It’s time to think, and think seriously, about how we can change our trajectory. Theoretically, as a democracy, we should be agile enough to respond to crises with bold ideas and flexibility. It’s time to prove it.
That’s where the American Academy of Arts and Sciences comes in. Here is their mission statement:
Founded in 1780, the American Academy of Arts and Sciences honors excellence and convenes leaders from every field of human endeavor to examine new ideas, address issues of importance to the nation and the world, and work together “to cultivate every art and science which may tend to advance the interest, honor, dignity, and happiness of a free, independent, and virtuous people.”
It was clearly someone’s job to make that sound great, if a little vague. Take a look at their list of recent projects to get a better sense of the organization.

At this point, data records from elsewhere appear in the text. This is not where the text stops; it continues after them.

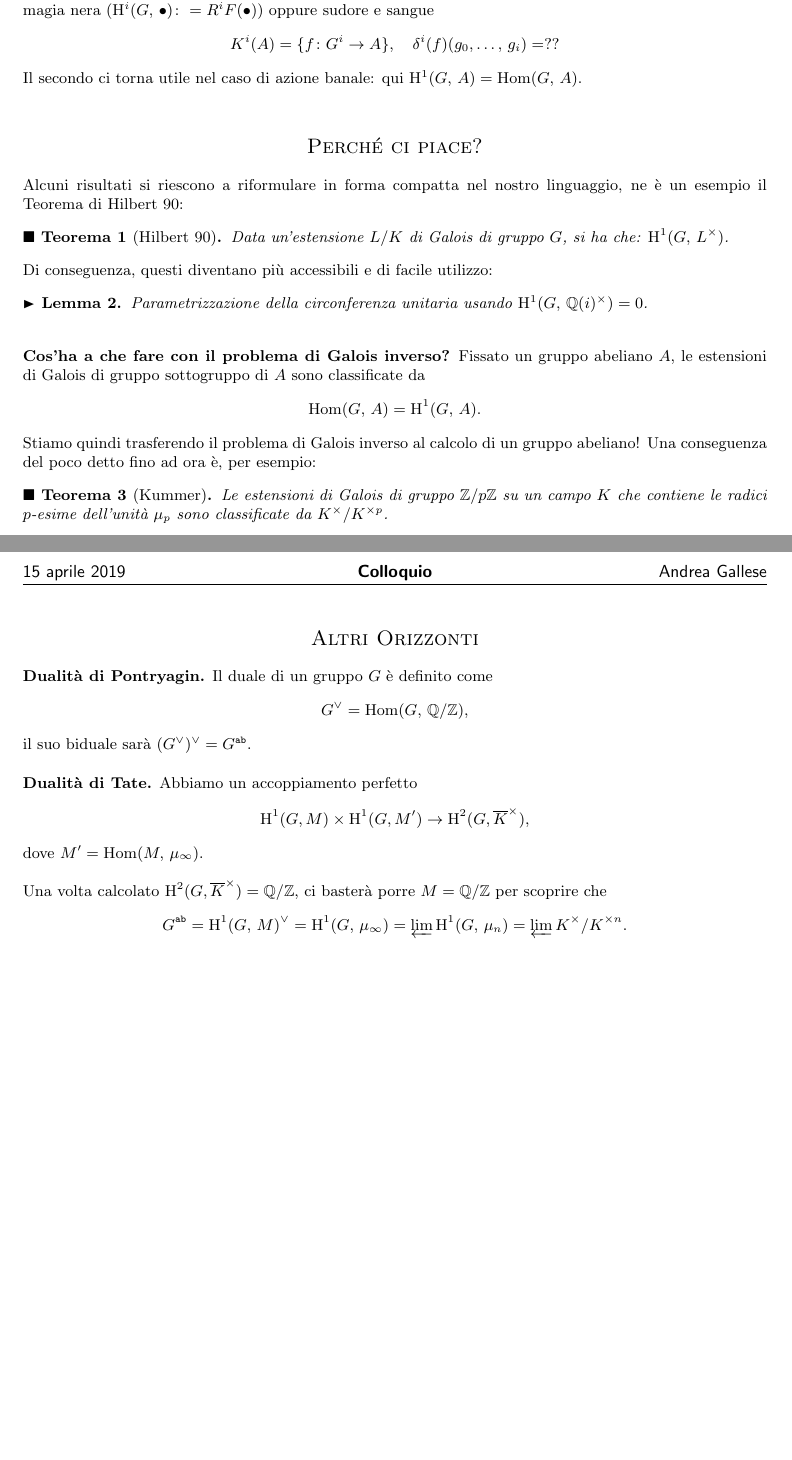
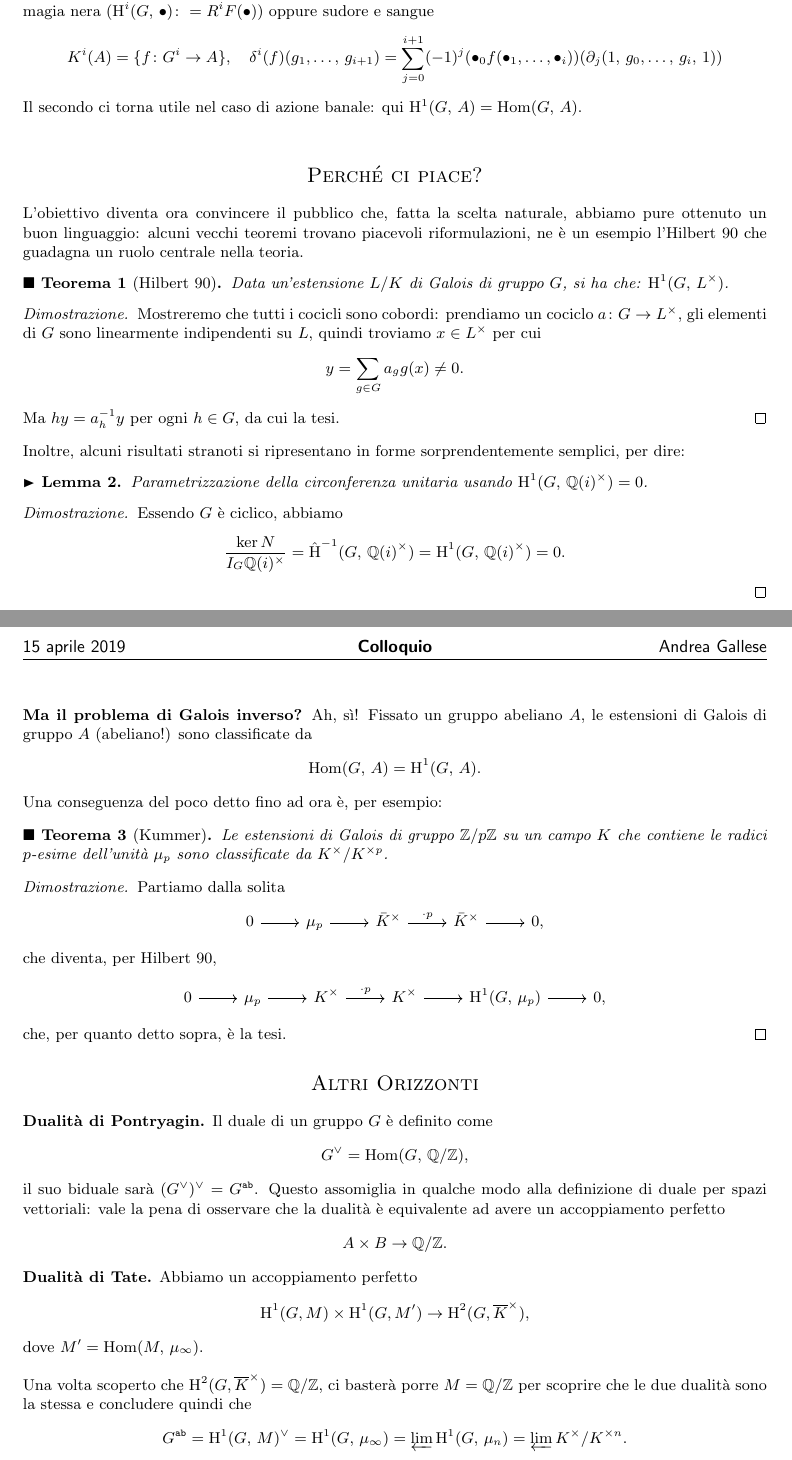
Before and after one commit to G4ll/Tesi, a LaTeX document (Colloquio.tex): two parts of pages 1 and 2 of 2, joined at a grey line, cut so that both start at the same text, the shorter picture padded with empty space. Compiled offline with pdfLaTeX.

Commit message:
colloquio pronto

```diff
--- a/Colloquio.tex
+++ b/Colloquio.tex
@@ -85,7 +85,7 @@
 \newtheorem*{remark}{Osservazione}
 \theoremstyle{definition}
 \newtheorem*{definition}{Definizione}
-\renewcommand\qedsymbol{$\clubsuit$}
+%\renewcommand\qedsymbol{$\clubsuit$}
 
 % Comandi matematici del caso
 \newcommand{\N}{\mathbb{N}}
@@ -135,41 +133,64 @@ Questo problema è banale quando $ K $ è algebricamente chiuso:
 Siamo allora tentati di sollevare il problema alla chiusura algebrica, risolverlo, e dopodiché capire quali proprietà si conservano nel discendere alle sotto-estensioni. A questo punto è naturale prendere in considerazione il funtore $ A \mapsto A^{\Gal{\bar{K}/K}} $. \\
 
 \textbf{Lo strumento.} Il nostro funtore è esatto a sinistra; l'algebra omologia fornisce un modo naturale di far proseguire la successione esatta: il funtore derivato a destra: $ \HH^i(G, \, \bullet) $. Ci sono due modi per costruirlo: magia nera ($ \HH^i(G, \, \bullet) \colon = R^iF(\bullet) $) oppure sudore e sangue
-\[ K^i(A) = \{ f \colon G^i \to A \}, \quad \delta^i(f) (g_0, \dots, \, g_i) = ?? \]
+\[ K^i(A) = \{ f \colon G^i \to A \}, \quad \delta^i(f) (g_1, \dots, \, g_{i+1}) = \sum_{j=0}^{i+1} (-1)^j (\bullet_0 f(\bullet_1, \dots, \bullet_{i}))(\partial_j(1, \, g_0, \dots, \, g_{i}, \, 1))  \]
 Il secondo ci torna utile nel caso di azione banale: qui $ \HH^1(G, \, A) = \Hom(G, \, A) $. \\
 
 \section*{Perché ci piace?}
 
-Alcuni risultati si riescono a riformulare in forma compatta nel nostro linguaggio, ne è un esempio il Teorema di Hilbert 90:
+L'obiettivo diventa ora convincere il pubblico che, fatta la scelta naturale, abbiamo pure ottenuto un buon linguaggio: alcuni vecchi teoremi trovano piacevoli riformulazioni, ne è un esempio l'Hilbert 90 che guadagna un ruolo centrale nella teoria.
 \begin{theorem}[Hilbert 90]
 	Data un'estensione $ L/K $ di Galois di gruppo $ G $, si ha che: $ \HH^1(G, \, L^\times) $.
 \end{theorem}
-Di conseguenza, questi diventano più accessibili e di facile utilizzo:
+\begin{proof}
+	Mostreremo che tutti i cocicli sono cobordi: prendiamo un cociclo $ a \colon G \to L^\times $, gli elementi di $ G $ sono linearmente indipendenti su $ L $, quindi troviamo $ x \in L^\times $ per cui
+	\[ y = \sum_{g \in G} a_g g(x) \neq 0. \]
+	Ma $ hy = a_h^{-1}y $ per ogni $ h \in G $, da cui la tesi.
+\end{proof}
+
+Inoltre, alcuni risultati stranoti si ripresentano in forme sorprendentemente semplici, per dire:
 
 \begin{lemma}
-	Parametrizzazione della circonferenza unitaria usando $ \HH^1(G,\, \Q(i)^\times) = 0 $.\\
+	Parametrizzazione della circonferenza unitaria usando $ \HH^1(G,\, \Q(i)^\times) = 0 $.
 \end{lemma}
+\begin{proof}
+	Essendo $ G $ è ciclico, abbiamo
+	\[ \frac{\ker N}{I_G \Q(i)^\times} = \hat{\HH}^{-1}(G, \, \Q(i)^\times) = \HH^1(G, \, \Q(i)^\times) = 0. \]
+\end{proof}
 
-\textbf{Cos'ha a che fare con il problema di Galois inverso?} Fissato un gruppo abeliano $ A $, le estensioni di Galois di gruppo sottogruppo di $ A $ sono classificate da
+
+\textbf{Ma il problema di Galois inverso?} Ah, sì! Fissato un gruppo abeliano $ A $, le estensioni di Galois di gruppo $ A $ (abeliano!) sono classificate da
 \[ \Hom(G,\, A) = \HH^1(G, \, A). \]
 
-Stiamo quindi trasferendo il problema di Galois inverso al calcolo di un gruppo abeliano! Una conseguenza del poco detto fino ad ora è, per esempio:
+Una conseguenza del poco detto fino ad ora è, per esempio:
 
 \begin{theorem}[Kummer]
 	Le estensioni di Galois di gruppo $ \Z/p\Z $ su un campo $ K $ che contiene le radici $ p $-esime dell'unità $ \mu_p $ sono classificate da $ K^\times / K^{\times p} $.
 \end{theorem}
+\begin{proof}
+	Partiamo dalla solita
+	\[ \begin{tikzcd}
+	0 \rar & \mu_p \rar & \bar{K}^\times \rar["\cdot p"] & \bar{K}^\times \rar & 0,
+	\end{tikzcd} \]
+	che diventa, per Hilbert 90,
+	\[ \begin{tikzcd}
+	0 \rar & \mu_p \rar & K^\times \rar["\cdot p"] & K^\times \rar & \HH^1(G, \, \mu_p) \rar & 0,
+	\end{tikzcd} \]
+	che, per quanto detto sopra, è la tesi.
+\end{proof}
 
 \section*{Altri Orizzonti}
 
 \textbf{Dualità di Pontryagin.} Il duale di un gruppo $ G $ è definito come
 \[ G^\vee = \Hom(G, \, \Q/\Z), \]
-il suo biduale sarà $ (G^\vee)^\vee = G^{\texttt{ab}} $. \\
+il suo biduale sarà $ (G^\vee)^\vee = G^{\texttt{ab}} $. Questo assomiglia in qualche modo alla definizione di duale per spazi vettoriali: vale la pena di osservare che la dualità è equivalente ad avere un accoppiamento perfetto
+\[ A \times B \to \Q / \Z. \]
 
 \textbf{Dualità di Tate.} Abbiamo un accoppiamento perfetto
 \[ \HH^1(G, M) \times \HH^1(G, M') \to \HH^2(G, \overline{K}^\times), \]
 dove $ M' = \Hom(M, \,\mu_\infty) $. \\
 
-Una volta calcolato $ \HH^2(G, \overline{K}^\times) = \Q / \Z $, ci basterà porre $ M = \Q/\Z $ per scoprire che
+Una volta scoperto che $ \HH^2(G, \overline{K}^\times) = \Q / \Z $, ci basterà porre $ M = \Q/\Z $ per scoprire che le due dualità sono la stessa e concludere quindi che
 \[ G^\texttt{ab} = \HH^1(G, \, M)^\vee = \HH^1(G, \, \mu_\infty) = \varprojlim \HH^1(G, \, \mu_n ) = \varprojlim K^\times / K^{\times n}. \]
 
 \end{document}
```
Also changed, not shown: Colloquio.pdf, Colloquio.tex (2 more changed lines), 3 other files.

In 2018, they convened a two-year bipartisan Commission on the Practice of Democratic Citizenship. That commission has now come out with its report, including six strategies and 31 recommendations “that communities, institutions, and individuals can take to promote engaged citizenship in the 21stcentury.”

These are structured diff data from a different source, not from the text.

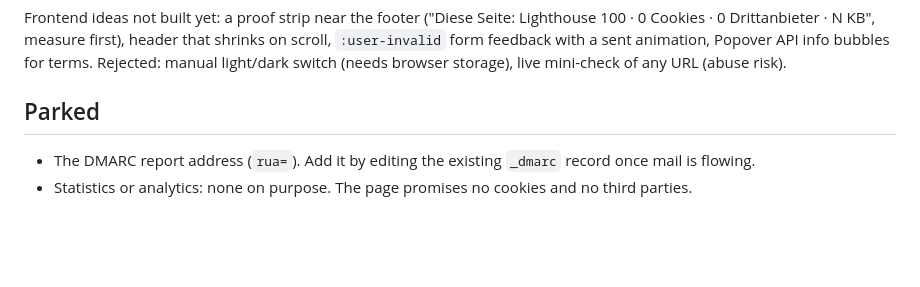
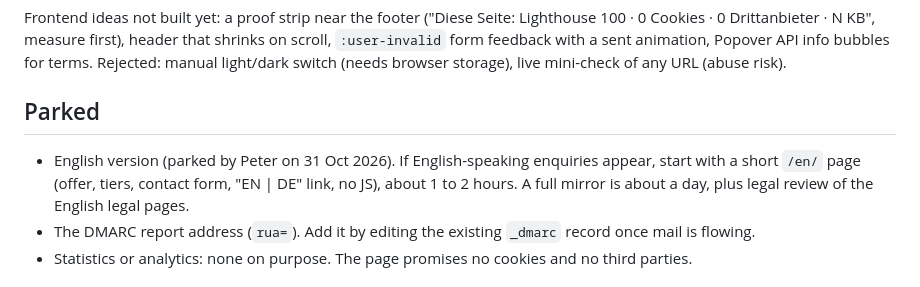
Before and after one commit to Peter-Easterbrook/webpickerl, a Markdown page: START-HERE.md, the part around the change. Drawn GitHub-style; blank space fills up the shorter version.

Commit message:
Note parked English version in start-here
Co-Authored-By: Claude Opus 5.5 <noreply@anthropic.com>
Claude-Session: https://claude.ai/code/session_01FFXy3t7AjJVJncvpVi32h5

```diff
--- a/START-HERE.md
+++ b/START-HERE.md
@@ -42,6 +42,7 @@ Find remaining placeholders with `grep -rn '\[' *.html legal/`.
 Frontend ideas not built yet: a proof strip near the footer ("Diese Seite: Lighthouse 100 · 0 Cookies · 0 Drittanbieter · N KB", measure first), header that shrinks on scroll, `:user-invalid` form feedback with a sent animation, Popover API info bubbles for terms. Rejected: manual light/dark switch (needs browser storage), live mini-check of any URL (abuse risk).
 
 ## Parked
+- English version (parked by Peter on 31 Oct 2026). If English-speaking enquiries appear, start with a short `/en/` page (offer, tiers, contact form, "EN | DE" link, no JS), about 1 to 2 hours. A full mirror is about a day, plus legal review of the English legal pages.
 - The DMARC report address (`rua=`). Add it by editing the existing `_dmarc` record once mail is flowing.
 - Statistics or analytics: none on purpose. The page promises no cookies and no third parties.
 
```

The democratic experiment is first and foremost a form of participatory government. It’s not meant to be a spectator sport. As the franchise expanded in America from property-owning white males to all citizens 18 and up (at least theoretically), so too did the essence of democratic-ness expand in the country. But now, with only half the country voting in a compelling presidential election, with so few participating in civic life, with massive inequality and a pay-to-play election system, and with citizens acting on worldviews so polarized that reality itself is in dispute, it’s fair to say that our democratic-ness is declining.

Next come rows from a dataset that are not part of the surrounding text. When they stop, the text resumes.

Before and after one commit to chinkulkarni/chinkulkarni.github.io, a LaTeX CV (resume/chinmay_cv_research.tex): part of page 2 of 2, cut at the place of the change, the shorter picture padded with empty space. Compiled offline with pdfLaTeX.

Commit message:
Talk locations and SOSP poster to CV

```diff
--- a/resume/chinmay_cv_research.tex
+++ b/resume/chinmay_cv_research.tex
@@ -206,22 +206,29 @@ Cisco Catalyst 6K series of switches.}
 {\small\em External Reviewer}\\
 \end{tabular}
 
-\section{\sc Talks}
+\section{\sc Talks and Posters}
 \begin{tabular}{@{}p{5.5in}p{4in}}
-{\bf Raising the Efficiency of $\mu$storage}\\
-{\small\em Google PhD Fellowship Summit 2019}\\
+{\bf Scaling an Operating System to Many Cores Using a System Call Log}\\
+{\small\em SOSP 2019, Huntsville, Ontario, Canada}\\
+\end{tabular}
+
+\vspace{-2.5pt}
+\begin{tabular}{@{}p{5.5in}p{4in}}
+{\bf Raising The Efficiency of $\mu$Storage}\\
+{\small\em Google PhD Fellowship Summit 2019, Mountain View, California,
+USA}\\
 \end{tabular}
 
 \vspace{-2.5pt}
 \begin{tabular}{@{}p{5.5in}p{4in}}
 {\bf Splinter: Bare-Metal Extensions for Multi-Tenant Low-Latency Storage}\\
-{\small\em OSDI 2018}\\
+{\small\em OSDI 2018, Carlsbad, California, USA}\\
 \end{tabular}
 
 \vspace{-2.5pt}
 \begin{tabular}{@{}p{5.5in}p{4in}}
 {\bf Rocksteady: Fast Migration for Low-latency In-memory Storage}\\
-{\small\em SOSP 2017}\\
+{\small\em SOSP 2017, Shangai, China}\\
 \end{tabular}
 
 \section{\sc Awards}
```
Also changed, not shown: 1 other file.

In a country that is potentially cruising towards a constitutional crisis, this is a problem. So how do we begin to address some of this?
I found this report particularly compelling because, instead of merely reiterating the problems we face, it attempts to find concrete ways to help fix those problems, or at least put us on the right path. The commission brought thought leaders together for interviews, reviewed previous recommendations for fostering engaged citizenship, and conducted nearly fifty listening sessions across the country and including a wide diversity of people. And it is bipartisan.
Just think about that for a second. A commission of serious, grown-up thinkers from all along the ideological spectrum and all over the country, including leaders from academia, civil society, politics, and business, finding consensus, and agreeing to put forward a package of thirty-one specific and actionable proposals. It’s unheard of in today’s political ecosystem.
In this series, I will take a closer look at the strategies outlined in the report, and some of the recommendations of the commission. Democracy depends on citizen engagement. We all owe it to ourselves to look at some of the ways we can update our democracy for the 21st century, and foster the involvement of the people. That is the only way America can become by the people, of the people, and for the people again.